» Your assignment:
If a line in the data contains "files", copy it out.

- - - - - - -

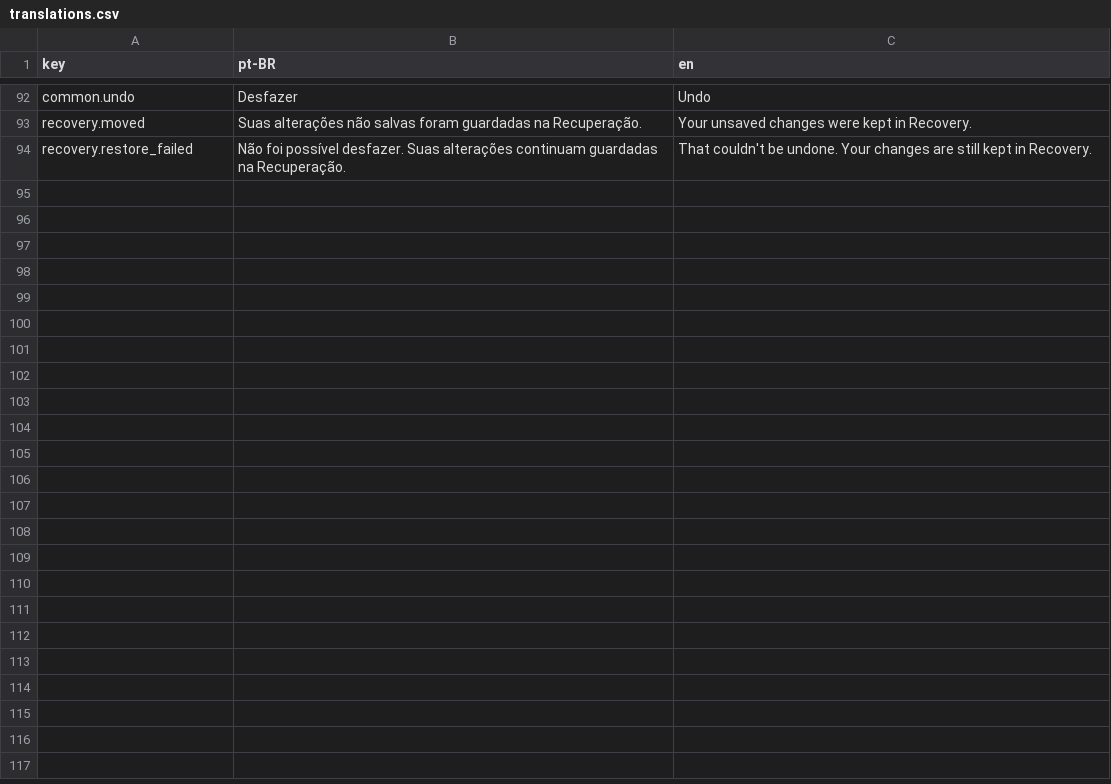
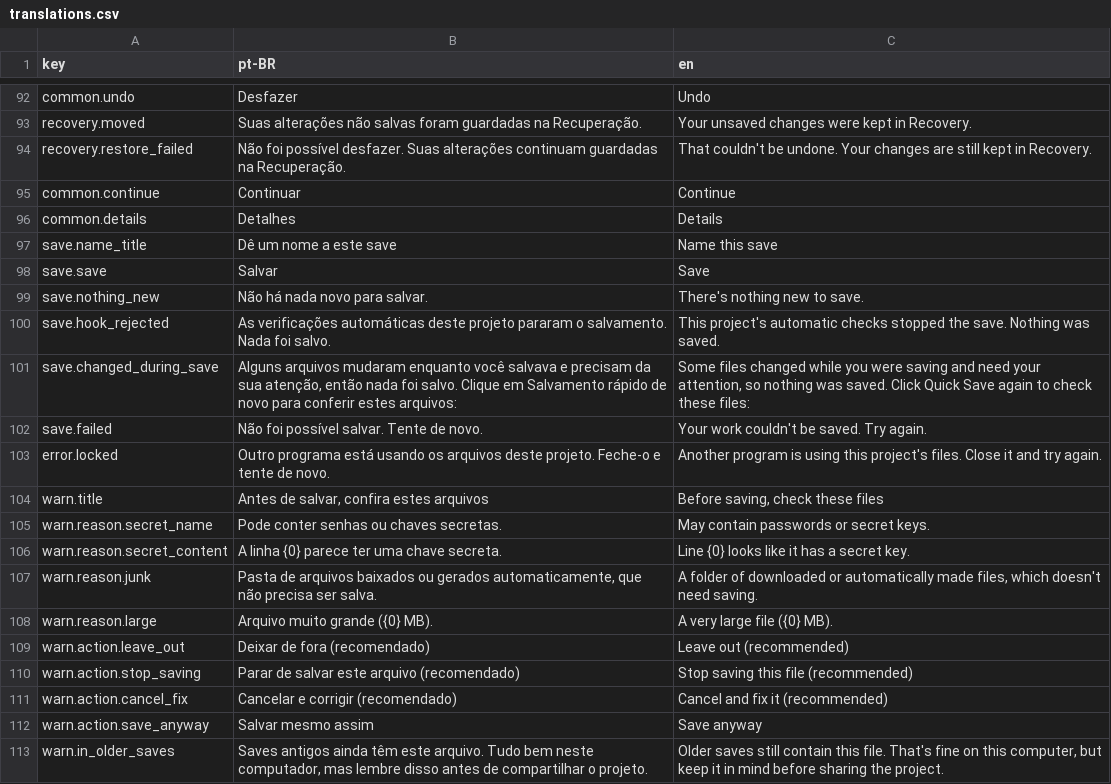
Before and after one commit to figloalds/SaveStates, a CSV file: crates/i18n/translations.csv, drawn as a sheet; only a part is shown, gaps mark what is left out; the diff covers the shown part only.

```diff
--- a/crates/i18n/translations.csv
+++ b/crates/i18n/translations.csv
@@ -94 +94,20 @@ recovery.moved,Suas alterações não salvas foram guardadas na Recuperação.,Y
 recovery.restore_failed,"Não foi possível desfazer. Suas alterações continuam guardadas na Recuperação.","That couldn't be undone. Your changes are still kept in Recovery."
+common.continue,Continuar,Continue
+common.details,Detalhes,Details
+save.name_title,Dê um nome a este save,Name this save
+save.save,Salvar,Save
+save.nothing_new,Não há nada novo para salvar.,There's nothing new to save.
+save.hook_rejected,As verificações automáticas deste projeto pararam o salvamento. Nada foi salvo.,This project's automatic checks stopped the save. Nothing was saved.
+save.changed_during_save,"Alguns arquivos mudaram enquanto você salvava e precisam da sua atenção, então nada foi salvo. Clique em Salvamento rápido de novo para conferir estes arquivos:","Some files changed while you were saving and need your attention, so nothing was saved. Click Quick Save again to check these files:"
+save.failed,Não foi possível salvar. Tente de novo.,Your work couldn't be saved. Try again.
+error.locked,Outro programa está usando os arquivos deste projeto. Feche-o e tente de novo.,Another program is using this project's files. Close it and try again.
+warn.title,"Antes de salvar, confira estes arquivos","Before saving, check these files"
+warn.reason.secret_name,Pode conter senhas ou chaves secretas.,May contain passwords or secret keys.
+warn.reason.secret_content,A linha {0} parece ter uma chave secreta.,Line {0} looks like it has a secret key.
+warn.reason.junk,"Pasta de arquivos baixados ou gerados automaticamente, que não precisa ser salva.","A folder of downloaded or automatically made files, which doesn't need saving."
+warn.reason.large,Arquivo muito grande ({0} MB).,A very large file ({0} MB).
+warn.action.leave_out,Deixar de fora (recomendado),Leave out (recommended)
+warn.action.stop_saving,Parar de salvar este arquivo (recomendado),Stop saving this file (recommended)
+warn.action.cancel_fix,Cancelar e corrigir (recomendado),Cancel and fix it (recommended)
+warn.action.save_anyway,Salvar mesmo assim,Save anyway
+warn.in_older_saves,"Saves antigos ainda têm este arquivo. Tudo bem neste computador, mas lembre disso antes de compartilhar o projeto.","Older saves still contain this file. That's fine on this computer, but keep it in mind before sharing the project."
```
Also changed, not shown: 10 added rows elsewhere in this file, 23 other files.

- - - - - - -

» Written reply:
+save.changed_during_save,"Alguns arquivos mudaram enquanto você salvava e precisam da sua atenção, então nada foi salvo. Clique em Salvamento rápido de novo para conferir estes arquivos:","Some files changed while you were saving and need your attention, so nothing was saved. Click Quick Save again to check these files:"
+error.locked,Outro programa está usando os arquivos deste projeto. Feche-o e tente de novo.,Another program is using this project's files. Close it and try again.
+warn.title,"Antes de salvar, confira estes arquivos","Before saving, check these files"
+warn.reason.junk,"Pasta de arquivos baixados ou gerados automaticamente, que não precisa ser salva.","A folder of downloaded or automatically made files, which doesn't need saving."
Also changed, not shown: 10 added rows elsewhere in this file, 23 other files.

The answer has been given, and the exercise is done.